_Work request_. Tally every line in the entries below that holds "form", then give only the total.

[Before-and-after change data]
━━━━━━━━━━━━━━━━━━━━
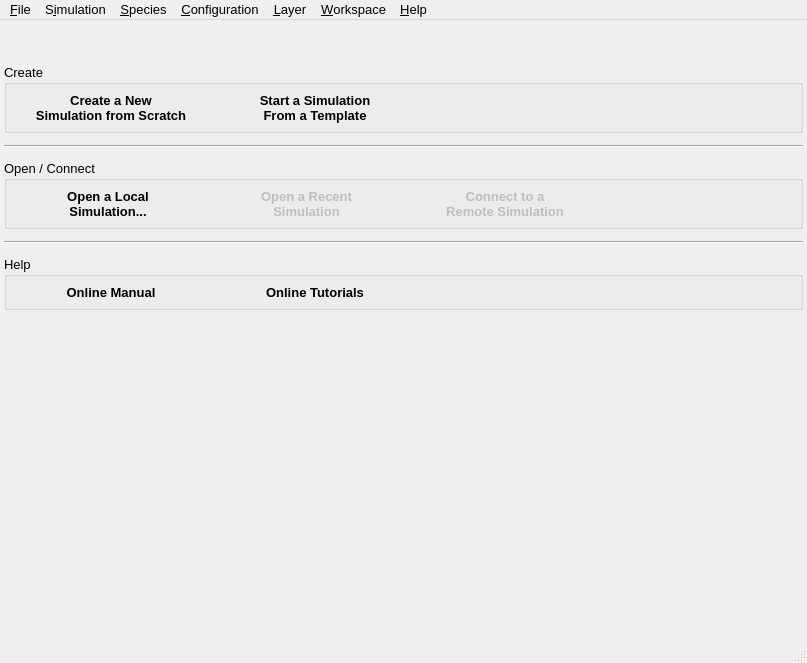
Before: the Qt Designer form src/gui/gui.ui in disorderedmaterials/dissolve, drawn with Qt 5.
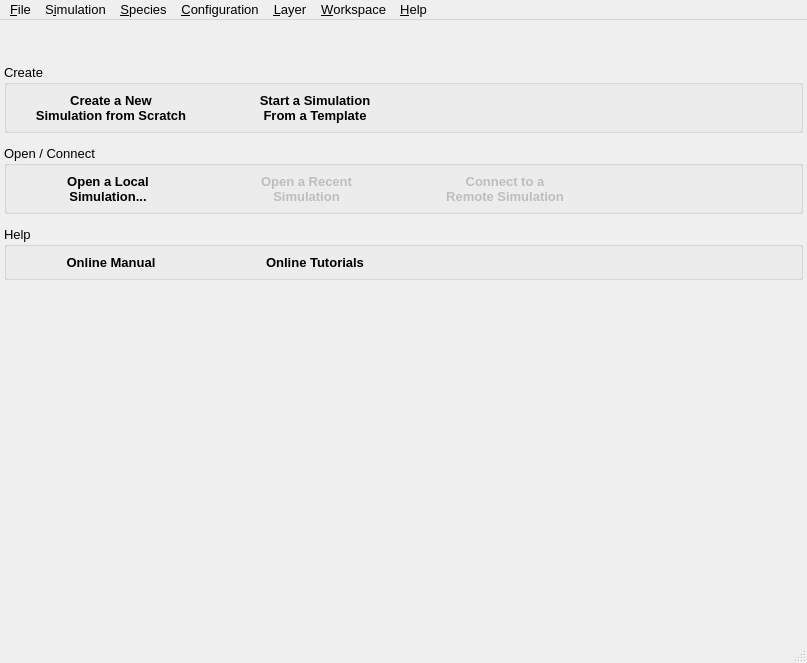
After: the same form once the commit is applied. Icons and pictures are not drawn. Custom widgets are drawn as their Qt base class.

Commit message: Remove lines from main stack page.

Patch:
```diff
--- a/src/gui/gui.ui
+++ b/src/gui/gui.ui
@@ -203,13 +203,6 @@
           </layout>
          </widget>
         </item>
-        <item>
-         <widget class="Line" name="StartLine1">
-          <property name="orientation">
-           <enum>Qt::Horizontal</enum>
-          </property>
-         </widget>
-        </item>
         <item>
          <widget class="QGroupBox" name="StartOpenConnectGroup">
           <property name="title">
@@ -382,13 +375,6 @@
           </layout>
          </widget>
         </item>
-        <item>
-         <widget class="Line" name="StartLine1_2">
-          <property name="orientation">
-           <enum>Qt::Horizontal</enum>
-          </property>
-         </widget>
-        </item>
         <item>
          <widget class="QGroupBox" name="StartHelpGroup">
           <property name="title">
```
━━━━━━━━━━━━━━━━━━━━
_Solution_. 2